The mausoleums are the graves that the emperors let build for their family. On the contrary to the “cenotaph”, which is erected to the memory of a dead person but doesn’t contain the body. Hadrian’s Mausoleum which later will become the fortress of Angel’s Castle, that we know today, is the greatest of all. Two steps away from the Vatican Naumachia and Caligula’s Circus (out of the model), the Mausoleum had a privileged position on the bank of the Tiber, surrounded by huge private gardens. Almost all mausoleums have the same architecture as the Etruscan tombs with tumulus. On a rectangular base, a cylindrical construction surmounted by a tumulus planted with cypresses. In addition to Emperor Hadrian, other famous people have been buried there : Antoninus Pius, Marcus-Aurelius, Commodus, Septimius-Severus and Caracalla. View of the Mausoleum in the north-west angle.

The Mausoleum of Augustus had a diameter of about 90 m and a heigth of 42 meters. In the centre, a funeral chamber was reserved for the Emperor and around, a row of rooms for the members of the family. Several famous people have been buried there as well : Marcellus, Agrippa, Drusus, Lucius and Gaius Cæsar, Octavia, Livia, Tiberius, Caligula, Claudius, Nerva, and many others among whom, of course, Augustus himself.

The entrance to the Mausoleum of Augustus, as you can notice on this picture, was made up as a garden. Two splendid obelisks kept the entrance. Strabo did not mention them in his description of the mausoleums, therefore it is admitted that they were brought back from Egypt before the reign of the Emperor Domitian. Here in the south-west angle, the Mausoleum and its central alley.

The Mausoleum of the Flavians was erected on the top of the Quirinal, along the Alta Semita. It appears in the centre of the picture, surrounded by a vast blue portico. This Mausoleum would have been built by Domitian, to be used as a dynastic Mausoleum. Domitian’s father, Emperor Vespasian and his brother Emperor Titus, have certainly been buried in the Mausoleum of Augustus. Their bodies have probably been transferred in this new Mausoleum after it was built. You will notice that the Mausoleum has the typical circular shape of these family tombs.

In this part of the Campus Martius, were several Imperial Ustrinums, that were crematoriums for the Emperors and their family. In the centre of the picture, in the upper part, the Ustrinum of Antoninus Pius. more in the centre and left of Antoninus's Ustrinum, the Ustrinum of Marcus-Aurelius. The Ustrinum is a variant of the mausoleum, that looked like a square courtyard. Sometimes formed by a row of parallelepipedes built within eachother, as the funeral pyres that appear on the ancient coins. The Ustrinums of Marcus-Aurelius and of Antoninus are typical examples.
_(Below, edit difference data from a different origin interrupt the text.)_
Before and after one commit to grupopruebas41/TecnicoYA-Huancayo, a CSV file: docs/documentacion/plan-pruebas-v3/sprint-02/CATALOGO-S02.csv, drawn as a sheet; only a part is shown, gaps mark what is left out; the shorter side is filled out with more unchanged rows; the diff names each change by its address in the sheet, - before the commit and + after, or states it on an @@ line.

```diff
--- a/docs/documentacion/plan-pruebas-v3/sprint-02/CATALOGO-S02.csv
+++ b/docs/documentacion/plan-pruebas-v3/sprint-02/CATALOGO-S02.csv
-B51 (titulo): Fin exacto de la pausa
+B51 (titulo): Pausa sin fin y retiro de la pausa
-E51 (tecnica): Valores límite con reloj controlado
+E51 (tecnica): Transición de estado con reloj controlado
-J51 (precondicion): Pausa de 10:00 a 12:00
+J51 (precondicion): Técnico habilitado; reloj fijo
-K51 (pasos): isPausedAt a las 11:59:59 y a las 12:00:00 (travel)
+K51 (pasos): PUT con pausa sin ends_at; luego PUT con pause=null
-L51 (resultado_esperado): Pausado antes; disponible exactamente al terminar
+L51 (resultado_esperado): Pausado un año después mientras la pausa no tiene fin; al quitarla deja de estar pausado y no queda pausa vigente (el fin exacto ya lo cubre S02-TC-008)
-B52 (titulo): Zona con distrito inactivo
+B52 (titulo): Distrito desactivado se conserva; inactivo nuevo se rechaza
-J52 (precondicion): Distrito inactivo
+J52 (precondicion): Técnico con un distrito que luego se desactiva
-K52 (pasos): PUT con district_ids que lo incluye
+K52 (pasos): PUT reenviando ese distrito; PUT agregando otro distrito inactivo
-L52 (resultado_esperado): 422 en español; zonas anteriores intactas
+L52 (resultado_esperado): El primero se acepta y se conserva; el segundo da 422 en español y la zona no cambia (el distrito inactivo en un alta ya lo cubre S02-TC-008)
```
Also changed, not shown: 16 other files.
The Ustrinum of Augustus’s family , in the centre of the picture, was just close to the Mausoleum of Augustus, on the Via Flaminia. Even if the characteristics are the same, ie, concentric squares, you can notice, in this case, the lack of great walls or porticoes to protect the crematorium.

Hadrian’s Ustrinum was built in the west point of the Campus Martius. We can easily locate it in the centre of the picture, with the characteristic shape of labyrinthic ustrinums.

A close view shows us that Hadrian’s Ustrinum had the same structure, ie a row of concentric squares. Three gates allowed to enter in the enclosure.

Very close to Hadrian’s Mausoleum stood a pyramid so-called pyramid of Romulus ( Meta Romuli ) that was an ancient funeral monument. This pyramid was considered as the tomb of Romulus during the Middle-Age. It was demolished at the beginning of the XVIth century. You see it almost in the centre of the picture, alongside a Roman way.

The pyramid of Caius Cestius. This magistrate, who died in 12 BC, had his tomb built with the shape of a pyramid. This one was later included in the Aurelian wall, since the law prohibited the tombs within the walls. This monument, that was covered with white marble still remains untouched today. During the Middle-Age, it was considered as the tomb of Remus, Romulus’s brother.